Labor unions are barely hanging on, despite the fact that unions pioneered many of the employment benefits that workers take for granted today. In 2016, the union rate for private sector workers was 6.4 percent – down from 20.1 percent in 1983.  Organized labor is currently battling a potentially crippling effort by Trump and the GOP to prevent unions from requiring nonmembers to pay representation fees.

It may be an understatement to say that advocacy of worker rights  does not appear to be high on the agendas of the Equal Employment Opportunity Commission and US. Department of Labor.

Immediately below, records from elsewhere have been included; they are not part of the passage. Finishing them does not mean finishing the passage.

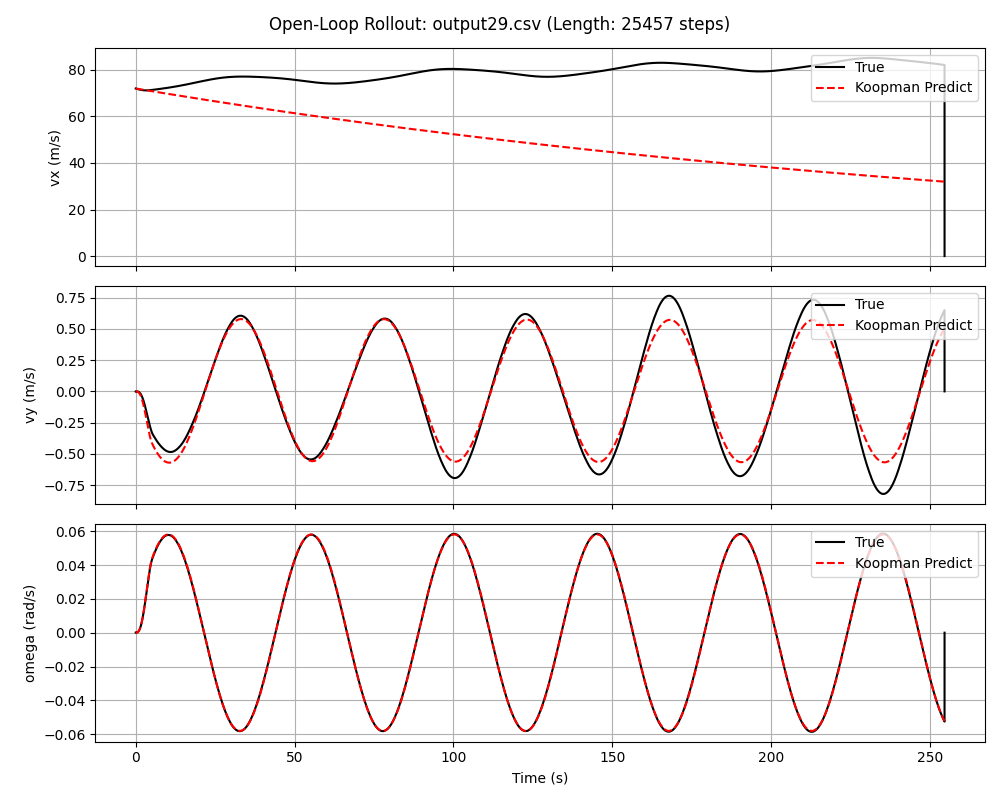
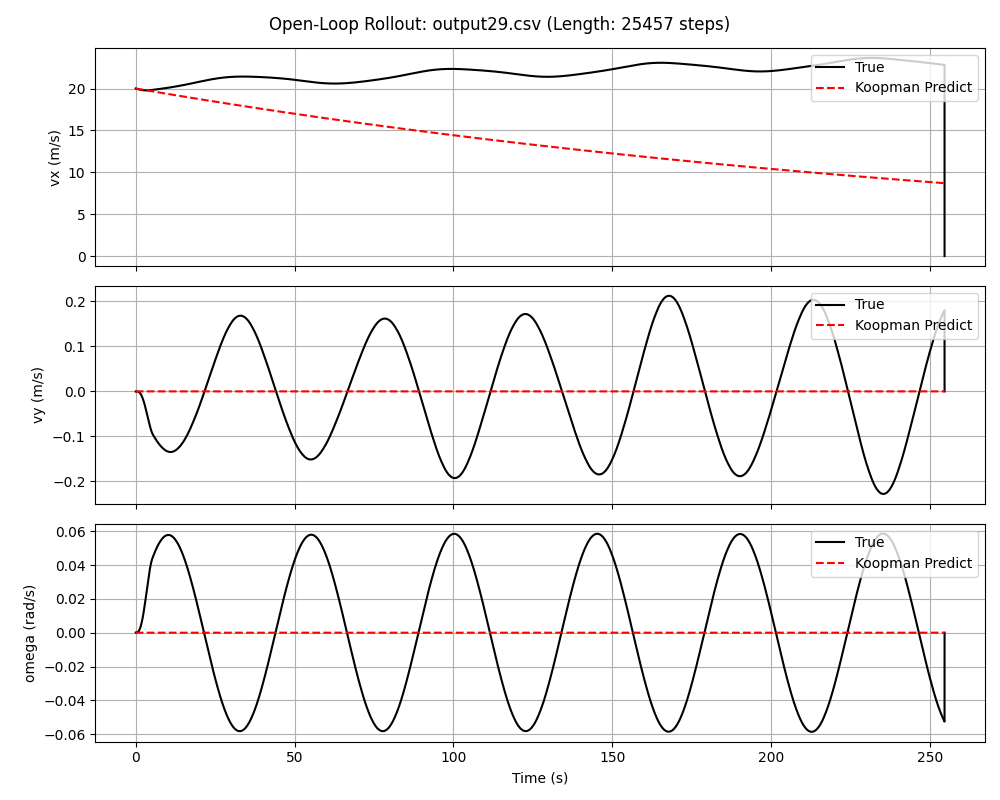
Convert vx and vy to m/s, refine sparsity sweep to prefer stable open-loop models

diff --git a/data_loader.py b/data_loader.py
@@ -64,6 +64,18 @@ def load_and_preprocess_data(data_dir, split_ratio=(60, 5, 5), seed=42):
             if units[idx_delta] == 'deg':
                 delta = np.deg2rad(delta)
                 
+            vx = df[idx_vx].values
+            if units[idx_vx] == 'km/h':
+                vx = vx / 3.6
+                
+            vy = df[idx_vy].values
+            if units[idx_vy] == 'km/h':
+                vy = vy / 3.6
+                
+            omega = df[idx_omega].values
+            if units[idx_omega] == 'deg/s':
+                omega = np.deg2rad(omega)
+                
             # Check dt
             nominal_dt = np.median(np.diff(time))
             if np.isnan(nominal_dt) or nominal_dt <= 0:
@@ -76,15 +88,22 @@ def load_and_preprocess_data(data_dir, split_ratio=(60, 5, 5), seed=42):
             
             if num_invalid > 0:
                 print(f"[{desc}] File {os.path.basename(file)}: dropped {num_invalid} rows with dt <= 0")
-                df = df[~invalid_mask]
                 time = time[~invalid_mask]
                 delta = delta[~invalid_mask]
+                vx = vx[~invalid_mask]
+                vy = vy[~invalid_mask]
+                omega = omega[~invalid_mask]
+                # Fx we extract later, so let's extract it now
+                
+            Fx = df[idx_Fx].values
+            if num_invalid > 0:
+                Fx = Fx[~invalid_mask]
                 
             # States and Controls
             # x = [vx, vy, omega]
             # u = [Fx, delta]
-            x_raw = np.column_stack((df[idx_vx].values, df[idx_vy].values, df[idx_omega].values))
-            u_raw = np.column_stack((df[idx_Fx].values, delta))
+            x_raw = np.column_stack((vx, vy, omega))
+            u_raw = np.column_stack((Fx, delta))
             
             trajectories.append({
                 'file': file,

diff --git a/koopman_fit.py b/koopman_fit.py
@@ -39,9 +39,20 @@ def fit_koopman_model(Z_train, U_train, Z_prime_train, Z_val, U_val, Z_prime_val
         
         print(f"  lambda = {lam:.3f} | Val RMSE: {val_rmse:.6f} | Active terms: {active_terms}")
         
-        if val_rmse < best_error:
-            best_error = val_rmse
-            best_lam = lam
+    # Find the best RMSE
+    best_rmse = min([r['val_rmse'] for r in results])
+    
+    # Pick the sparsest model (highest lambda) that is within 5% of the best RMSE
+    # This prevents selecting overly complex models that blow up in open-loop rollout
+    threshold_rmse = best_rmse * 1.05
+    
+    # Filter candidates
+    candidates = [r for r in results if r['val_rmse'] <= threshold_rmse]
+    
+    # Pick the one with the fewest active terms
+    best_candidate = min(candidates, key=lambda x: x['active_terms'])
+    best_lam = best_candidate['lambda']
+    best_error = best_candidate['val_rmse']
             
     print(f"Selected lambda: {best_lam} with Val RMSE: {best_error:.6f}")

Under the Democratic administration of President Barack Obama,  the EEOC shifted its focus away from filing lawsuits and prosecuting employers who engaged in illegal discrimination. Instead, the EEOC is focused on providing free dispute resolution services to these very same employers. Mediation is often a lousy deal for discrimination victims, who walk away with a pittance to compensate for the loss of a decent job, but it’s always a great deal for employers, who avoid potentially catastrophic fees and damages stemming from a lawsuit.  Also, mediation is completely secret so other potential litigants are kept in the dark.  Meanwhile, the EEOC has for years ignored one of the most pressing civil rights issues of our day – blatant and epidemic age discrimination in hiring that is particularly devastating to older women, who suffer twice the poverty rate of men in their old age.  The EEOC received more than 20,000 age discrimination complaints in 2016; it  filed only TWO lawsuits with “age discrimination claims.” [Read more…]